[Code change snippets]
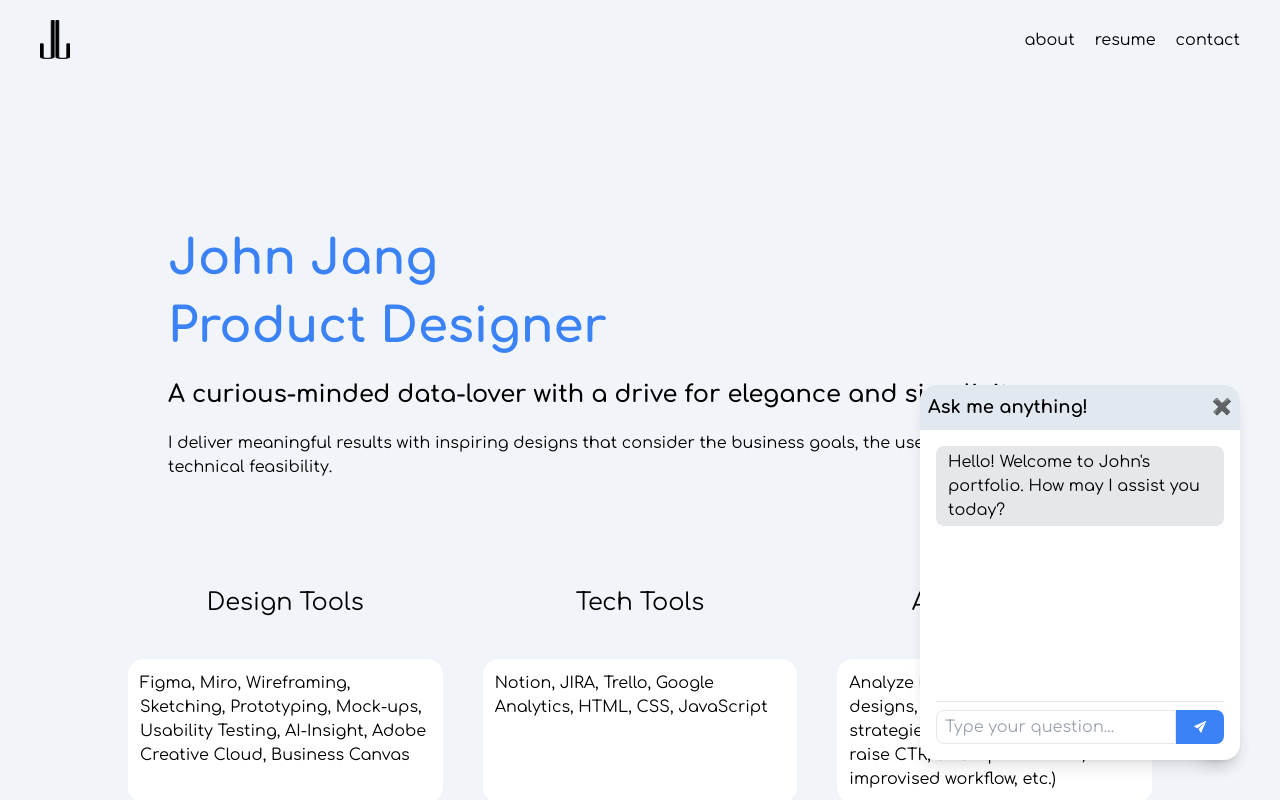
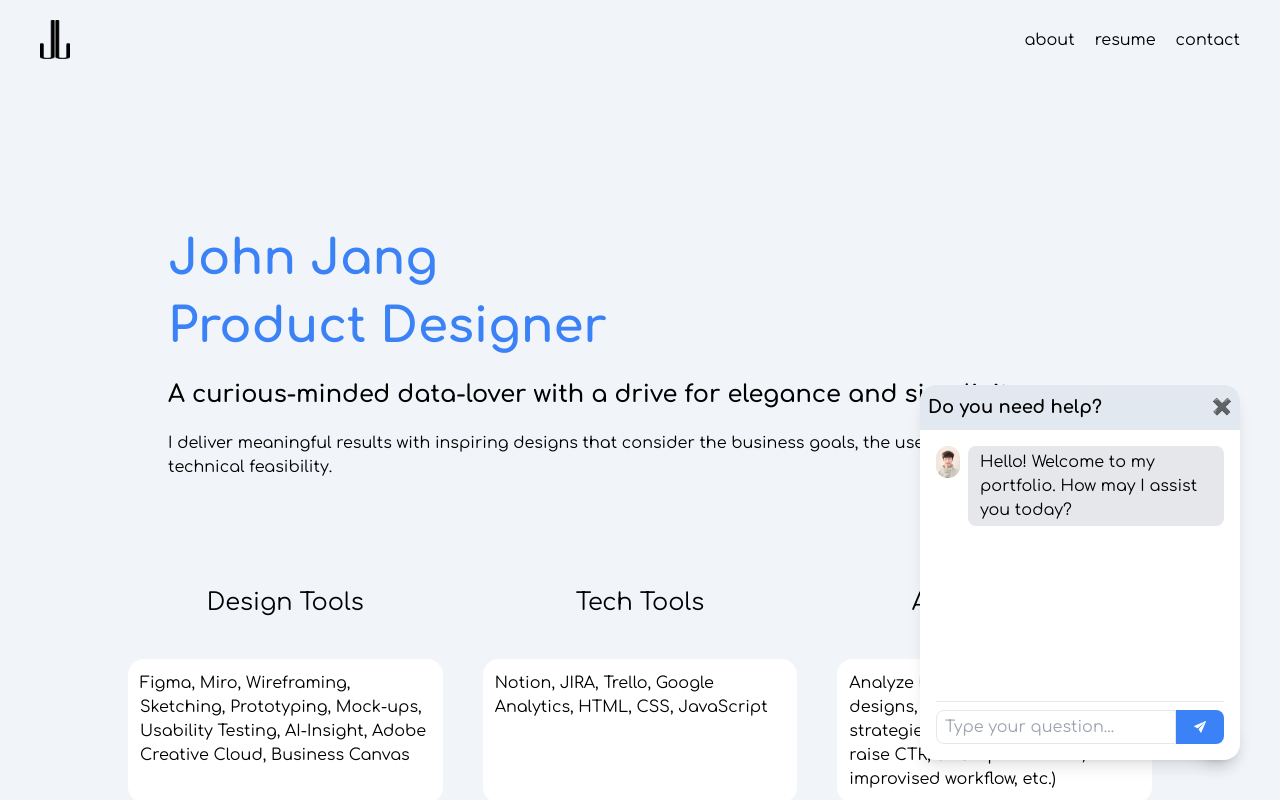
Before and after one commit to johnjang94/portfolio-ver-3, a React (Vite) app: page / in a window 1280 px wide. Shown: the top 800 px of the page. Built offline with nearby package versions, Linux system fonts and the light colour scheme.

Commit message:
correcting the chatbot service

```diff
--- a/src/pages/chatbot/chatbot-ai.jsx
+++ b/src/pages/chatbot/chatbot-ai.jsx
@@ -8,7 +8,7 @@ export default function ChatBot({ onClose }) {
   const [messages, setMessages] = useState([
     {
       role: "bot",
-      text: "Hello! Welcome to John's portfolio. How may I assist you today?",
+      text: "Hello! Welcome to my portfolio. How may I assist you today?",
     },
   ]);
   const [input, setInput] = useState("");
@@ -79,7 +79,7 @@ export default function ChatBot({ onClose }) {
   return (
     <div className="fixed bottom-10 right-10 bg-white rounded-2xl shadow-lg w-80">
       <div className="flex justify-between items-center bg-slate-200 p-2 rounded-t-2xl">
-        <h2 className="text-lg font-bold">Ask me anything!</h2>
+        <h2 className="text-lg font-bold">Do you need help?</h2>
         <button onClick={onClose} className="text-red-500">
           ✖️
         </button>
@@ -92,8 +92,17 @@ export default function ChatBot({ onClose }) {
         {messages.map((msg, index) => (
           <div
             key={index}
-            className={`text-${msg.role === "bot" ? "left" : "right"}`}
+            className={`flex items-start ${
+              msg.role === "bot" ? "justify-start" : "justify-end"
+            }`}
           >
+            {msg.role === "bot" && (
+              <img
+                src="/profile.jpeg"
+                alt="Bot Profile"
+                className="w-8 h-8 rounded-full mr-2"
+              />
+            )}
             <p
               className={`inline-block rounded-lg px-3 py-1 ${
                 msg.role === "bot"
```
Also changed, not shown: public/profile.jpeg (added).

__Work required__: Make a list of all lines in the data that contain "onClose".

__Result for this task__:
@@ -8,7 +8,7 @@ export default function ChatBot({ onClose }) {
@@ -79,7 +79,7 @@ export default function ChatBot({ onClose }) {
         <button onClick={onClose} className="text-red-500">
@@ -92,8 +92,17 @@ export default function ChatBot({ onClose }) {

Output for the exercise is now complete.